Vanessa Marzullo and Greta Ramelli were kidnapped in July while volunteering as healthcare assistants in the northern Syrian city of Aleppo.

They returned home on Friday. News of their return was greeted with applause in parliament but also drew unusually heavy criticism from opposition politicians after Arab media reports suggested a ransom of 12 million euros ($14 million) may have been paid to al Qaeda’s Syrian wing, the Nusra Front.

Foreign Minister Paolo Gentiloni dismissed the reports, which he said may have been circulated by the kidnappers. ‘It surprises me that this conjecture from these sources was given credibility by some without any confirmation,’ he told parliament. He said the government’s approach was in line with the long-standing policy of successive Italian governments and Italy had acted in respect of internationally recognised rules.

‘We are against paying ransoms,’ he said, but added: ‘When it comes to Italians taken hostage, our priority is focused on saving their lives and the physical integrity of our compatriots.’ The issue has taken on unusual prominence a week after Islamist gunmen killed 17 people in Paris and a day after Belgian police killed two men during a raid on an apparently separate Islamist group.

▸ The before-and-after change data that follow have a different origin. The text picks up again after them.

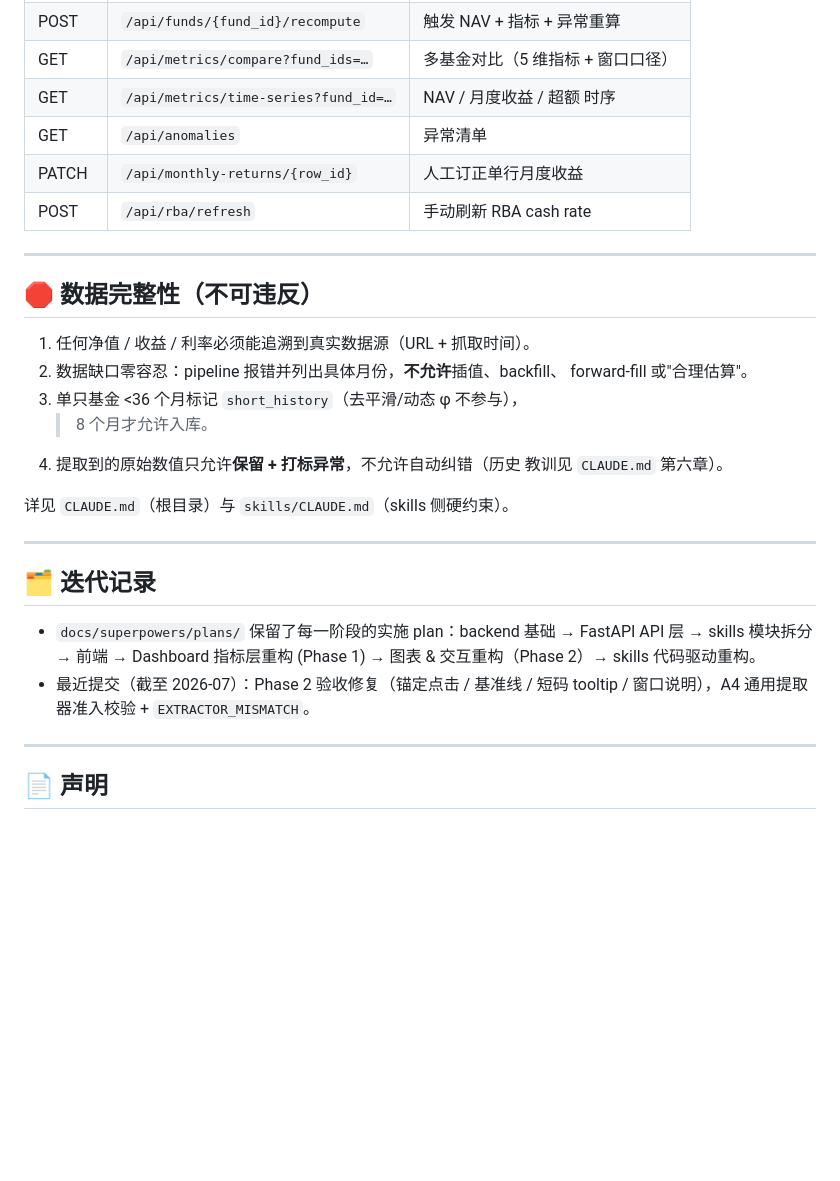
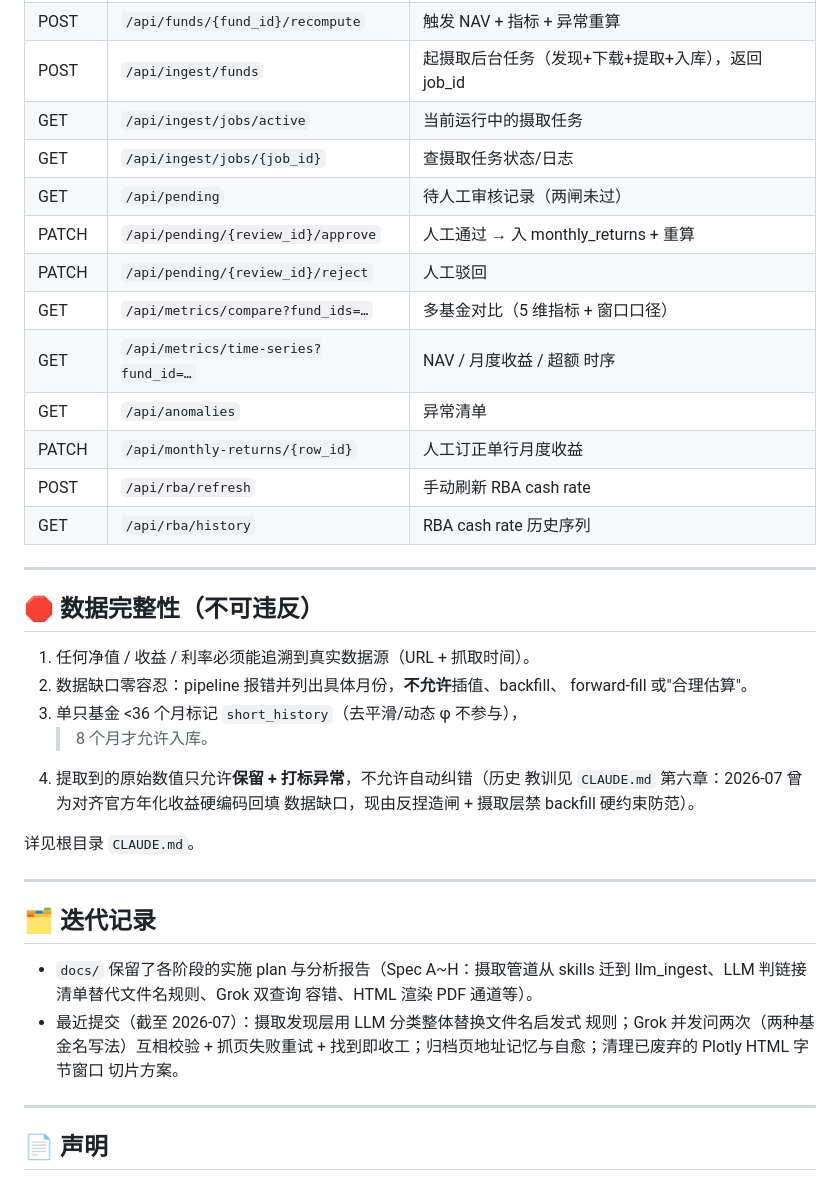
Before and after one commit to forceplayer114514/fixed-fund-analysis, a Markdown page: README.md, the part around one of its changes. GitHub-like rendering; blank space fills up the shorter version.

```diff
--- a/README.md
+++ b/README.md
@@ -118,9 +165,16 @@ npm run build
 | POST   | `/api/funds/{fund_id}/recompute`        | 触发 NAV + 指标 + 异常重算 |
+| POST   | `/api/ingest/funds`                     | 起摄取后台任务（发现+下载+提取+入库），返回 job_id |
+| GET    | `/api/ingest/jobs/active`               | 当前运行中的摄取任务 |
+| GET    | `/api/ingest/jobs/{job_id}`             | 查摄取任务状态/日志 |
+| GET    | `/api/pending`                          | 待人工审核记录（两闸未过） |
+| PATCH  | `/api/pending/{review_id}/approve`      | 人工通过 → 入 monthly_returns + 重算 |
+| PATCH  | `/api/pending/{review_id}/reject`       | 人工驳回 |
 | GET    | `/api/metrics/compare?fund_ids=…`       | 多基金对比（5 维指标 + 窗口口径） |
 | GET    | `/api/metrics/time-series?fund_id=…`    | NAV / 月度收益 / 超额 时序 |
 | GET    | `/api/anomalies`                        | 异常清单 |
 | PATCH  | `/api/monthly-returns/{row_id}`         | 人工订正单行月度收益 |
 | POST   | `/api/rba/refresh`                      | 手动刷新 RBA cash rate |
+| GET    | `/api/rba/history`                      | RBA cash rate 历史序列 |
 
 ---
 
@@ -132,19 +186,22 @@ npm run build
 3. 单只基金 <36 个月标记 `short_history`（去平滑/动态 φ 不参与），
    >8 个月才允许入库。
 4. 提取到的原始数值只允许**保留 + 打标异常**，不允许自动纠错（历史
-   教训见 `CLAUDE.md` 第六章）。
+   教训见 `CLAUDE.md` 第六章：2026-07 曾为对齐官方年化收益硬编码回填
+   数据缺口，现由反捏造闸 + 摄取层禁 backfill 硬约束防范）。
 
-详见 `CLAUDE.md`（根目录）与 `skills/CLAUDE.md`（skills 侧硬约束）。
+详见根目录 `CLAUDE.md`。
 
 ---
 
 ## 🗂️ 迭代记录
 
-- `docs/superpowers/plans/` 保留了每一阶段的实施 plan：backend 基础 →
-  FastAPI API 层 → skills 模块拆分 → 前端 → Dashboard 指标层重构
-  (Phase 1) → 图表 & 交互重构（Phase 2）→ skills 代码驱动重构。
-- 最近提交（截至 2026-07）：Phase 2 验收修复（锚定点击 / 基准线 /
-  短码 tooltip / 窗口说明），A4 通用提取器准入校验 + `EXTRACTOR_MISMATCH`。
+- `docs/` 保留了各阶段的实施 plan 与分析报告（Spec A~H：摄取管道从
+  skills 迁到 llm_ingest、LLM 判链接清单替代文件名规则、Grok 双查询
+  容错、HTML 渲染 PDF 通道等）。
+- 最近提交（截至 2026-07）：摄取发现层用 LLM 分类整体替换文件名启发式
+  规则；Grok 并发问两次（两种基金名写法）互相校验 + 抓页失败重试 +
+  找到即收工；归档页地址记忆与自愈；清理已废弃的 Plotly HTML 字节窗口
+  切片方案。
 
 ---
 
```
Also changed, not shown: other parts of README.md (+95 -48 lines).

Lucio Malan, a senior member of the centre-right Forza Italia party, said the government should explain whether a ransom had been paid. If a ransom were paid ‘to save two valuable lives, then thousands of others - equally valuable - would be put at risk,’ Malan said in a statement. A ransom payment ‘would encourage terrorists, illegitimate entities like the so-called caliphate and simple criminals to take Italians hostage, wherever they may be,’ Malan said. The leader of the opposition Northern League party Matteo Salvini said on Twitter: ‘If the government really paid a ransom of 12 million to free the two friends of the Syrians, it would be disgusting!’ European governments including Italy have long tolerated or facilitated ransom payments to secure the release of hostages although the practice has frequently been denied officially. A report in the New York Times last year said al Qaeda and its affiliates had made at least $125 million from kidnap ransoms since 2008, most from European governments making payments through proxies.